Latin name: Pinus sylvestris

The scots pine is an evergreen coniferous tree. You’ve already read about evergreen trees and know that they keep their leaves all year round, but do you know what a coniferous tree is? If a tree is coniferous, it means that it is cone-bearing. Have you ever collected cones at Christmas-time to put them on the Christmas tree?

Scots Pine Woodland
Courtesy of Coillte Teoranta

The scots pine has a long, straight trunk with a thick, scaly bark. The bark is grey-brown in colour on the lower trunk and changes to a thin, flaky orange colour near the top.

The shoots of the scots pine's leaves grow in a spiral, or circular, pattern flat against the stem.
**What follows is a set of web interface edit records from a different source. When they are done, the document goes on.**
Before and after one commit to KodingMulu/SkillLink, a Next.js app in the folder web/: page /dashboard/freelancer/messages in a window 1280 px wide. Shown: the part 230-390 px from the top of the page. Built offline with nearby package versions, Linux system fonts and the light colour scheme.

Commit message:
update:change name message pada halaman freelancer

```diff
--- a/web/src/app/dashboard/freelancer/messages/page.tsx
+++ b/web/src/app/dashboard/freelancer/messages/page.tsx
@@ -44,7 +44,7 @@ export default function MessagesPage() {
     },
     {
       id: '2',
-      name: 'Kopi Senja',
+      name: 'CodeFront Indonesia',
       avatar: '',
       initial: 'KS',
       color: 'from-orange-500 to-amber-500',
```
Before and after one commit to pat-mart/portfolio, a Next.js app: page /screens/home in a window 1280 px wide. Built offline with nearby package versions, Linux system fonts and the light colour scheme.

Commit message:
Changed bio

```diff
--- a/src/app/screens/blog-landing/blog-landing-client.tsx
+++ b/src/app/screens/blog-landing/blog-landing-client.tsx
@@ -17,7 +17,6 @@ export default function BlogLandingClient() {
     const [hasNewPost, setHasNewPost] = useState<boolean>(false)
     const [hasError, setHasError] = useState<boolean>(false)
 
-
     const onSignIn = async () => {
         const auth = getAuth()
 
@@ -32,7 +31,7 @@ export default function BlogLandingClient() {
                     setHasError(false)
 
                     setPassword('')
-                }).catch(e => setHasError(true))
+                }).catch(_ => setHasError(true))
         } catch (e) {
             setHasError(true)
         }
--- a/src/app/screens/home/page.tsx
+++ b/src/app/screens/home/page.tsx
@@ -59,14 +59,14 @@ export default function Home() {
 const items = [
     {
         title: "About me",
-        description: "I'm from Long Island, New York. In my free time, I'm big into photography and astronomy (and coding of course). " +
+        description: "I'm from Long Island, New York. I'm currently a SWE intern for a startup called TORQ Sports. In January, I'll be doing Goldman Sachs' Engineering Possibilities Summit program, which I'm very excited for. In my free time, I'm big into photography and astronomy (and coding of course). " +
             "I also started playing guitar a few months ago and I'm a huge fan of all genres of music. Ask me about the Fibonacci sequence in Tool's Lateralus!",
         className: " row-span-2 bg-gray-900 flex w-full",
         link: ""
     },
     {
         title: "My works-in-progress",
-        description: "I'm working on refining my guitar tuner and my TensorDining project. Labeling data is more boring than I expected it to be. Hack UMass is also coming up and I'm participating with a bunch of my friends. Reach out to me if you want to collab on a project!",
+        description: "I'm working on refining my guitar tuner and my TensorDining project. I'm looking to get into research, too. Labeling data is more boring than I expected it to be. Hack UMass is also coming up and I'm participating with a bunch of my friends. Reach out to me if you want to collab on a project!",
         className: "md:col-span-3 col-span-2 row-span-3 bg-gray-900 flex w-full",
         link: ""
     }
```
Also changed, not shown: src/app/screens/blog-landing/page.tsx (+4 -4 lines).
They look just like the scales of a small reptile, but when they grow into full leaves they appear as silver-green needles.

Be careful if you’re playing around a scots pine as these needles can be quite prickly to touch!

Scots Pine

The flowers of the scots pine appear in May. Have you ever seen a scots pine during the summer? Can you remember what colour the flowers were? Yellow and red!

The yellow flowers are the male and the red flowers are the female, and both colour flowers grow on the same tree.

It is the red female flowers that eventually form the cone, making a protective shell for the seeds.

Did you know that the scots pine is the national tree of Scotland, and that it is now the only place in Britain that it grows naturally? It can live for up to 200 years, although the oldest on record is in Sweden and is estimated to be about 700 years old.